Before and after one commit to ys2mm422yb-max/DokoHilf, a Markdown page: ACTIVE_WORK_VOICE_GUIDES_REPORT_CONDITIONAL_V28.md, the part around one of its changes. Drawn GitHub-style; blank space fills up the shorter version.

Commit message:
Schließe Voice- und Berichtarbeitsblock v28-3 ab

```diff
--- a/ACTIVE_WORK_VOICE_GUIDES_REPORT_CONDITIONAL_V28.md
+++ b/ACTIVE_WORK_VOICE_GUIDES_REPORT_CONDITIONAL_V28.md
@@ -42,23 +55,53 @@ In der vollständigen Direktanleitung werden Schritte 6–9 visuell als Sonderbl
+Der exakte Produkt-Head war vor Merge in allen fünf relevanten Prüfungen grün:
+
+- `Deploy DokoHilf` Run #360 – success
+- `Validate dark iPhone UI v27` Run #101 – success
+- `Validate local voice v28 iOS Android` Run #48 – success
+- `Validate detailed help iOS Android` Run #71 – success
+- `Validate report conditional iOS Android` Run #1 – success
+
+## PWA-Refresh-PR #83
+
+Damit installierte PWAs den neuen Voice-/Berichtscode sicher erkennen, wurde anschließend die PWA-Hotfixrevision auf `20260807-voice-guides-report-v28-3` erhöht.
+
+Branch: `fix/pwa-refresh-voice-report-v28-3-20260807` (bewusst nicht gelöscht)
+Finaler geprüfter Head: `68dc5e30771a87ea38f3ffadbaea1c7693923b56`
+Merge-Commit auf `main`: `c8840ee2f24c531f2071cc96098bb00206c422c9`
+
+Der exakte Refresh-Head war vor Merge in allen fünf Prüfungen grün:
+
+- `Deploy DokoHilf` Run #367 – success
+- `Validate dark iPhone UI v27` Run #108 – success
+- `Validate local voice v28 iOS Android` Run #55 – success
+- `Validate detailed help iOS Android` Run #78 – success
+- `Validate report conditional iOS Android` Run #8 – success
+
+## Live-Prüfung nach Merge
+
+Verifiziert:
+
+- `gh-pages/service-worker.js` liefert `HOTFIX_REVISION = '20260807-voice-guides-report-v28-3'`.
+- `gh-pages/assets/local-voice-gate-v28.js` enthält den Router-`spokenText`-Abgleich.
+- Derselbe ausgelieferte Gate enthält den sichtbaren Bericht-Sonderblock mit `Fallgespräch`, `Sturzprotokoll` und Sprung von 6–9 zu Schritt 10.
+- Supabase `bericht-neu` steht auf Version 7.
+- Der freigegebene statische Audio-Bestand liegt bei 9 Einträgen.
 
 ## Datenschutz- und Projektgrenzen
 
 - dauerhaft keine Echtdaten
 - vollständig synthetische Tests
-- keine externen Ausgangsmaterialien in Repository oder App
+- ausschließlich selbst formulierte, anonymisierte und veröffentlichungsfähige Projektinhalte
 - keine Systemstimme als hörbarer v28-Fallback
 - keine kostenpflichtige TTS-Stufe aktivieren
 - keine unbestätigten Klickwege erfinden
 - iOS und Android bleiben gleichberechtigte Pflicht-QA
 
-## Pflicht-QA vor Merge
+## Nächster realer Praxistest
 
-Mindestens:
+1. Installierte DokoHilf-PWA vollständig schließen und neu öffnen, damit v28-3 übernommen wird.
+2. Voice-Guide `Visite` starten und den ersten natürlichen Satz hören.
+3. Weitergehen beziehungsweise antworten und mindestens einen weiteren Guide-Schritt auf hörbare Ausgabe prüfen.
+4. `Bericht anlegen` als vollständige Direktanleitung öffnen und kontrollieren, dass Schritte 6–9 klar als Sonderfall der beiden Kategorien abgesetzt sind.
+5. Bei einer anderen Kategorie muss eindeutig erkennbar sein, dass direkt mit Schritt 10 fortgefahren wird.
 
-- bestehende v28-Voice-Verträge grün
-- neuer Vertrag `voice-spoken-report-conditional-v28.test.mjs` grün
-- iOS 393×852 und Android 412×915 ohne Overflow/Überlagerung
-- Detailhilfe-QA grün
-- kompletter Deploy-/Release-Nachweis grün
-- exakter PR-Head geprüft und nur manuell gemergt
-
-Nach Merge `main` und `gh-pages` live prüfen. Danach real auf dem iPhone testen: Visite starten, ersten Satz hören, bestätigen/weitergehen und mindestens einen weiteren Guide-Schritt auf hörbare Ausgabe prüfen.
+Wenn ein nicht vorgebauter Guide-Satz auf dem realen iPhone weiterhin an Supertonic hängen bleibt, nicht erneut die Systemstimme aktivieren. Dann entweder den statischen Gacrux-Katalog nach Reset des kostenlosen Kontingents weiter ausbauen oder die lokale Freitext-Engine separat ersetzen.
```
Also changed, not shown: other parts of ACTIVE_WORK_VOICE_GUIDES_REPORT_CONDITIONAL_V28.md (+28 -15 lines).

WORK TO BE COMPLETED:
Search each line of the data above for "pages", and copy the lines where it occurs.

THE COMPLETED TASK:
+- `gh-pages/service-worker.js` liefert `HOTFIX_REVISION = '20260807-voice-guides-report-v28-3'`.
+- `gh-pages/assets/local-voice-gate-v28.js` enthält den Router-`spokenText`-Abgleich.
-Nach Merge `main` und `gh-pages` live prüfen. Danach real auf dem iPhone testen: Visite starten, ersten Satz hören, bestätigen/weitergehen und mindestens einen weiteren Guide-Schritt auf hörbare Ausgabe prüfen.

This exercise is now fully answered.